**DATA TO PROCESS:**
= Beginning of Section =

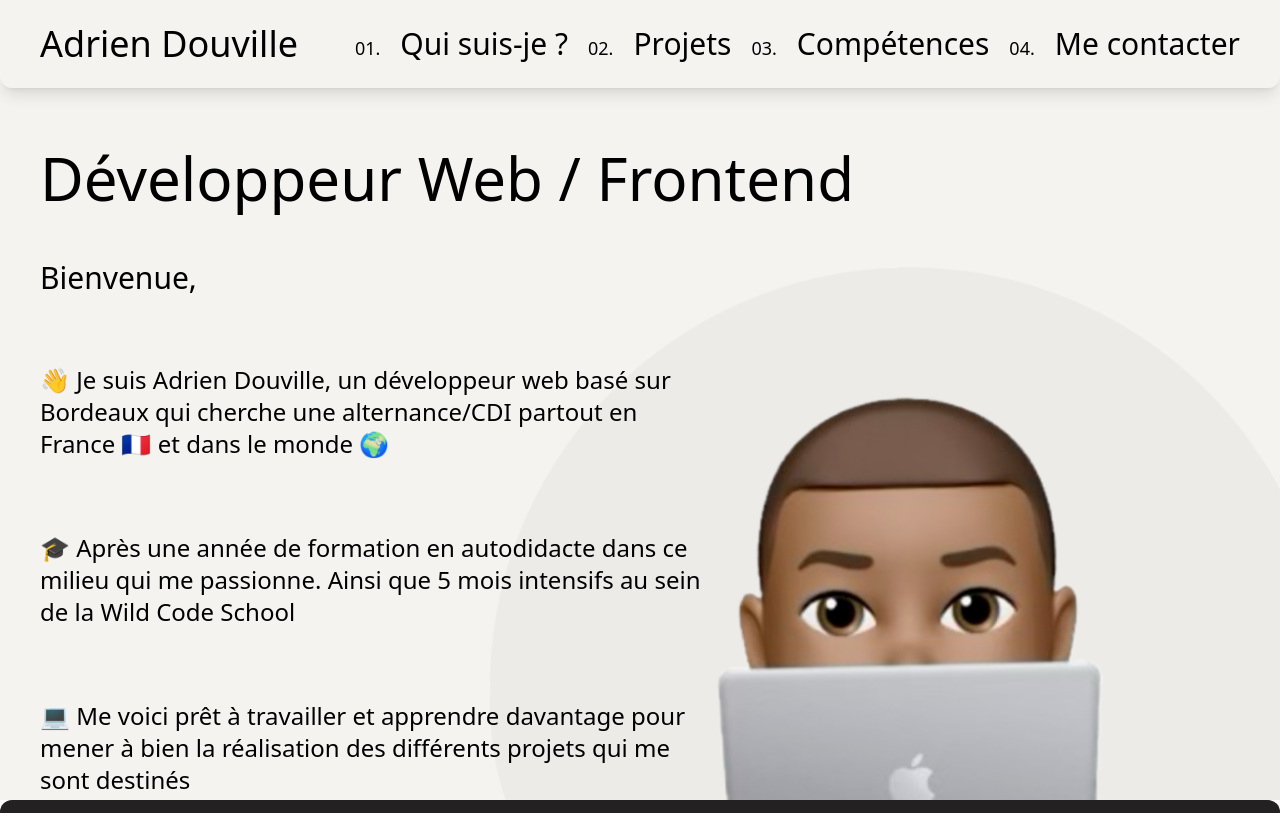
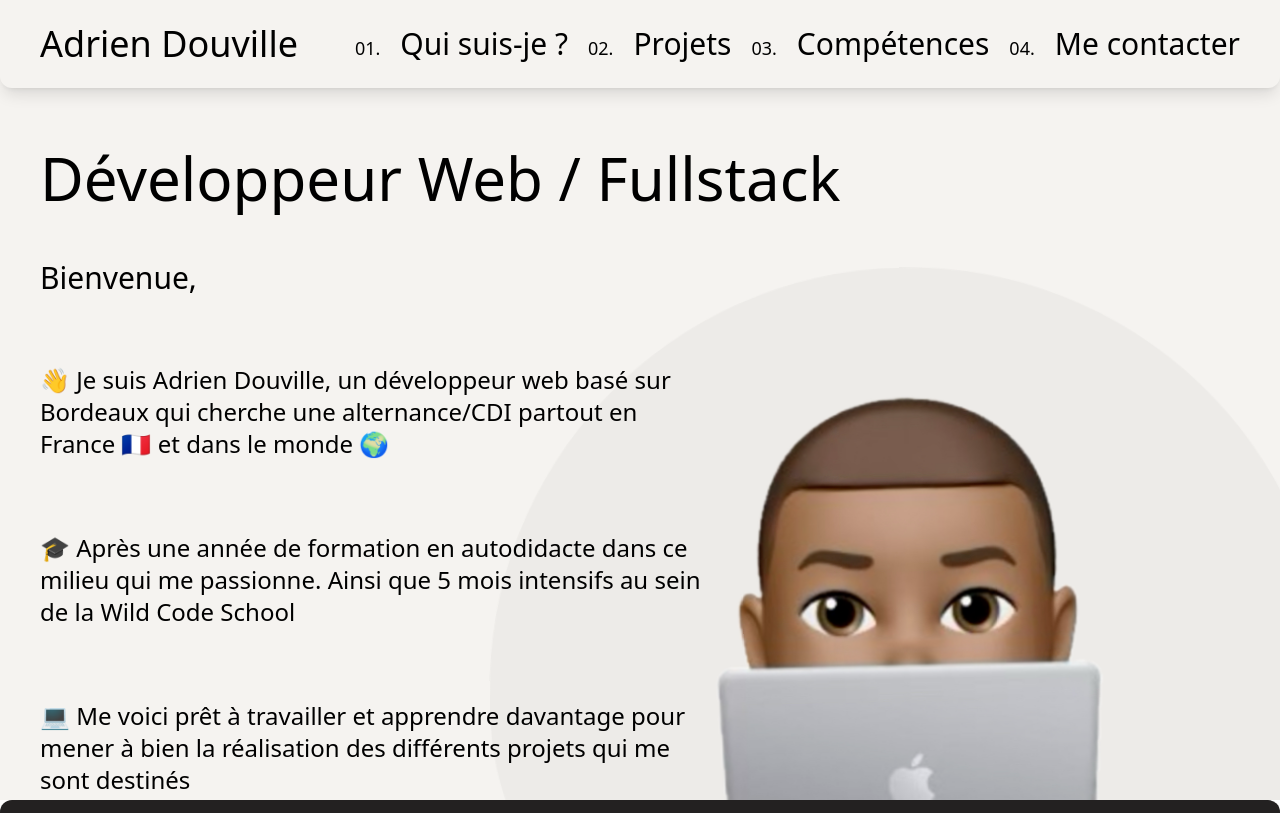
Before and after one commit to Delgorithm/portfolio, a React (Vite) app: page / in a window 1280 px wide. Shown: the top 813 px of the page. Built offline with nearby package versions, Linux system fonts and the light colour scheme.

Commit message:
Feature : Added animation with framer motion

```diff
--- a/src/components/Hero.jsx
+++ b/src/components/Hero.jsx
@@ -3,8 +3,8 @@ import { animate, motion } from "framer-motion";
 
 function Hero({ heroText }) {
 	const textMotion = {
-		hidden: { opacity: 0 },
-		visible: { opacity: 1 },
+		hidden: { opacity: 0, scale: 0.8 },
+		visible: { opacity: 1, scale: 1 },
 	};
 
 	const floatImg = {
@@ -36,18 +36,18 @@ function Hero({ heroText }) {
 		<section
 			id="about"
 			className="pt-20 p-4 iphone12:pt-24 xsl:pt-24 md:pt-40 xl:px-10">
-			<h1 className="xxs:text-5xl xs:text-6xl xxs:-mt-3">
-				{heroText[0].title}{" "}
-				<span className="xxs:text-4xl xs:text-4xl xsl:text-5xl md:text-6xl">
-					{heroText[0].titleNext}
-				</span>
-			</h1>
 			<motion.div
 				initial="hidden"
 				whileInView="visible"
 				viewport={{ once: true }}
-				transition={{ duration: 1.0 }}
+				transition={{ duration: 1.2 }}
 				variants={textMotion}>
+				<h1 className="xxs:text-5xl xs:text-6xl xxs:-mt-3">
+					{heroText[0].title}{" "}
+					<span className="xxs:text-4xl xs:text-4xl xsl:text-5xl md:text-6xl">
+						{heroText[0].titleNext}
+					</span>
+				</h1>
 				<article className="md:flex relative">
 					<section className="z-10">
 						<div className="leading-6 font-light xxs:pt-2 xsl:pt-12 xxs:text-xs xs:text-base xsl:text-lg xs:pt-5 iphone12:flex iphone12:flex-col iphone12:gap-1 iphone12pro:gap-5 xl:gap-14">
@@ -77,10 +77,10 @@ function Hero({ heroText }) {
 						</section>
 					</div>
 				</article>
+				<div className="flex items-center justify-center xxs:hidden iphone12:flex iphone12:-translate-y-8 xs:mt-10 md:mt-24 motion-safe:animate-pulse font-thin">
+					<IoIosArrowRoundDown className="text-5xl pt-1" />
+				</div>
 			</motion.div>
-			<div className="flex items-center justify-center xxs:hidden iphone12:flex iphone12:-translate-y-8 xs:mt-10 md:mt-24 motion-safe:animate-pulse font-thin">
-				<IoIosArrowRoundDown className="text-5xl pt-1" />
-			</div>
 		</section>
 	);
 }
--- a/src/components/Navbar.jsx
+++ b/src/components/Navbar.jsx
@@ -1,9 +1,31 @@
 import { RxHamburgerMenu } from "react-icons/rx";
 import { RxCross1 } from "react-icons/rx";
+import { motion } from "framer-motion";
 
 function Navbar({ navbarText, hamburgerText, handleOpen, isOpen }) {
+	const sidebarMotion = {
+		open: {
+			x: "0%",
+			opacity: 1,
+			transition: {
+				type: "spring",
+				stiffness: 50,
+				damping: 10,
+			},
+		},
+		closed: {
+			x: "100%",
+			opacity: 0,
+			transition: {
+				type: "spring",
+				stiffness: 100,
+				damping: 10,
+			},
+		},
+	};
+
 	return (
-		<nav className="fixed flex items-center justify-between xxs:px-4 xxs:py-1 md:py-6 xl:px-10 bg-pampas w-full rounded-b-xl shadow-lg z-20">
+		<nav className="fixed flex items-center justify-between xxs:px-4 xxs:py-1 md:py-6 xl:px-10 bg-pampas w-full rounded-b-xl shadow-lg z-20 transform transition ease-in-out delay-150">
 			<p className="text-2xl md:text-4xl">{navbarText[0].title}</p>
 			<ul className="xxs:hidden xl:flex">
 				<li>
@@ -42,7 +64,12 @@ function Navbar({ navbarText, hamburgerText, handleOpen, isOpen }) {
 			{isOpen ? (
 				""
 			) : (
-				<section className="fixed h-full w-screen bg-mineshaft/50 backdrop-blur-sm top-0 right-0 z-20">
+				<motion.section
+					className="fixed h-full w-screen bg-mineshaft/50 backdrop-blur-sm top-0 right-0 z-20 transform transition ease-in-out delay-150"
+					variants={sidebarMotion}
+					initial="closed"
+					animate="open"
+					exit="closed">
 					<div className="text-pampas flex flex-col absolute right-0 top-0 h-screen p-8 gap-8 z-50 w-80 md:w-1/2 bg-mineshaft">
 						<button onClick={handleOpen}>
 							<RxCross1 className="text-3xl text-pampas fixed xxs:top-3 xxs:right-6  xsl:top-6 xsl:right-6 md:top-8 md:right-7" />
@@ -90,7 +117,7 @@ function Navbar({ navbarText, hamburgerText, handleOpen, isOpen }) {
 							</li>
 						</ul>
 					</div>
-				</section>
+				</motion.section>
 			)}
 		</nav>
 	);
--- a/src/data/data.json
+++ b/src/data/data.json
@@ -3,7 +3,7 @@
 		{
 			"id": 1,
 			"title": "Développeur",
-			"titleNext": "Web / Frontend",
+			"titleNext": "Web / Fullstack",
 			"firstP": "Bienvenue,",
 			"secondP": "👋 Je suis Adrien Douville, un développeur web basé sur Bordeaux qui cherche une alternance/CDI partout en France 🇫🇷 et dans le monde 🌍",
 			"thirdP": "🎓 Après une année de formation en autodidacte dans ce milieu qui me passionne. Ainsi que 5 mois intensifs au sein de la Wild Code School",
```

= End of Section =

**INSTRUCTIONS FOR THE TASK:**
Report every line in the data that holds "heroText", copying each one.

**SOLUTION TO THE EXERCISE:**
 function Hero({ heroText }) {
@@ -36,18 +36,18 @@ function Hero({ heroText }) {
-				{heroText[0].title}{" "}
-					{heroText[0].titleNext}
+					{heroText[0].title}{" "}
+						{heroText[0].titleNext}
@@ -77,10 +77,10 @@ function Hero({ heroText }) {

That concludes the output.